Russia began deployment of the EKS/Kupol space-based segment of its early-warning system in 2015, with a launch of Cosmos-2510 on 17 November 2015. That was the first of six Tundra launches - Cosmos-2518 in May 2017, Cosmos-2541 in September 2019, Cosmos-2546 in May 2020, Cosmos-2552 in November 2021, and Cosmos-2563 in November 2022. It appeared that the Air and Space Forces would launch one satellite annually, but I don't see a launch in 2023.

The first two satellites worked for about five years. Their station-keeping maneuvered ended in late 2020 and late 2021 respectively. This leaves the system with four operational satellites. Although the full system is supposed to include ten satellites, I believe that four can provide sufficient coverage. They appear to have true look-down capability, adequately covering everything north of the equator. Since the satellites are deployed on highly elliptical orbits, they replace each other at the apogee, so there is probably at least one satellite that is in a position to see a launch.

The system does not need ten to provide continuous coverage. Rather, the idea is to have more than one satellite looking at each point. That helps reduce false positives. Ideally one would need three to almost completely eliminate them, but it's not absolutely necessary. Having one means that operators should be on guard regarding false positives, and since they know the capability of the system, they probably are. It is also worth keeping in mind that the role of space-based early warning in Russia is quite different from that in the US. As I explained elsewhere, it's a matter of geography. So, even if there were no satellites at all, the basic function of the early-warning system would not change dramatically.

If Russia keeps the current deployment rate, about one satellite a year, and assuming that the service life stays at five years, getting to a full constellation of ten will be a challenge.
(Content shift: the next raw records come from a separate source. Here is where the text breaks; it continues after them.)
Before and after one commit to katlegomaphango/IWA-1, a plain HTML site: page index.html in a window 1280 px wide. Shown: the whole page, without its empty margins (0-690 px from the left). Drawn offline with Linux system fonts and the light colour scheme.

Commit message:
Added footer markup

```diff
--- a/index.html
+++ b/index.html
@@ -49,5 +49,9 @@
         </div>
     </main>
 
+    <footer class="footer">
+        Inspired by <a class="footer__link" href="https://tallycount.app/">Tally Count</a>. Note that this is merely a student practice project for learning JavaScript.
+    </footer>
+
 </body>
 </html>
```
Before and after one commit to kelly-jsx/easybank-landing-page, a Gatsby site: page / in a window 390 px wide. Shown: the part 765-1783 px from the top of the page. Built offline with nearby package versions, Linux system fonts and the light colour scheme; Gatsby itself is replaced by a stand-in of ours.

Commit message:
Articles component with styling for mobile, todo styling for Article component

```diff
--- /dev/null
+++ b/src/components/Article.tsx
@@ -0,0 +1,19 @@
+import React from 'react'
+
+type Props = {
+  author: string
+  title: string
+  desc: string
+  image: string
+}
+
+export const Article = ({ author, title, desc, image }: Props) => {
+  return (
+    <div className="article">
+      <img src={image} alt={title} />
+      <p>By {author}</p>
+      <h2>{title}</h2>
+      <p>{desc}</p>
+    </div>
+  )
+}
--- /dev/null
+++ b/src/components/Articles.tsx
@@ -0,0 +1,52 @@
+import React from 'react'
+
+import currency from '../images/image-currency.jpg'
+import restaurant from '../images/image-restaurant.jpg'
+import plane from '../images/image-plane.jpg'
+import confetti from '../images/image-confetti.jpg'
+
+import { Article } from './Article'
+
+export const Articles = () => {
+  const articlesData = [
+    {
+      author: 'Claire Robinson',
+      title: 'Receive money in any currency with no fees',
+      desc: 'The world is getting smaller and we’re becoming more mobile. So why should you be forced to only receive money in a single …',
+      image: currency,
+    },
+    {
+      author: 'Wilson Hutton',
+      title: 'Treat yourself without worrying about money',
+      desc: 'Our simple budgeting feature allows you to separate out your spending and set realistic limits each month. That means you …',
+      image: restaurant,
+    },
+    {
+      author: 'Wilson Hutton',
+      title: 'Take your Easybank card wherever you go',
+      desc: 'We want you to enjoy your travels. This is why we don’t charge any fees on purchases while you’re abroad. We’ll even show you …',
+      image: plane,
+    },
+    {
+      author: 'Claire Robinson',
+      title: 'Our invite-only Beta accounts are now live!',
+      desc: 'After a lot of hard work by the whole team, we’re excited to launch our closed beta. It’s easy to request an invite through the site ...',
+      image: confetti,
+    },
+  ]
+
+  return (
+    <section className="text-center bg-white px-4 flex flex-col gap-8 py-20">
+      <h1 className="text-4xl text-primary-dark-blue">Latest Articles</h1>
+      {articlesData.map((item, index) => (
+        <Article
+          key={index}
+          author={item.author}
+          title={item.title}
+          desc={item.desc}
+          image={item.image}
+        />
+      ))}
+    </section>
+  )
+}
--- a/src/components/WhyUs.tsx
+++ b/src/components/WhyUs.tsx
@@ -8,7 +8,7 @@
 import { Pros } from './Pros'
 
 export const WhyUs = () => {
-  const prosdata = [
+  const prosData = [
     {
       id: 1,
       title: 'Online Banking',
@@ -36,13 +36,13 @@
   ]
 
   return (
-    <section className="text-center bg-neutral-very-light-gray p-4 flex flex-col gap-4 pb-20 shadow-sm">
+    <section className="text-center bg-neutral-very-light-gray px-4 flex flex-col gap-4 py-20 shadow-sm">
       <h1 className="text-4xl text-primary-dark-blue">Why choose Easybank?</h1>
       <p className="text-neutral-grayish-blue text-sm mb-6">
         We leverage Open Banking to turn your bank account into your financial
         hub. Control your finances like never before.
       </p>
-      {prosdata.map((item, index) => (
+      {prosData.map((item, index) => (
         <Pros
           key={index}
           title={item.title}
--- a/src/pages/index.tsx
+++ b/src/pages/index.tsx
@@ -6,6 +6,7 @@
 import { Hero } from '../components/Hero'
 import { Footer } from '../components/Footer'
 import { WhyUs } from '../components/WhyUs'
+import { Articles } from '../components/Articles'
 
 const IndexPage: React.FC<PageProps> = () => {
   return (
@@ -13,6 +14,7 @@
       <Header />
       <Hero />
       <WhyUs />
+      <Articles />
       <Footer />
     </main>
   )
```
Something will have to change.

At some point there was a talk about a geostationary early-warning satellite, but we haven't heard anything about it for quite some time.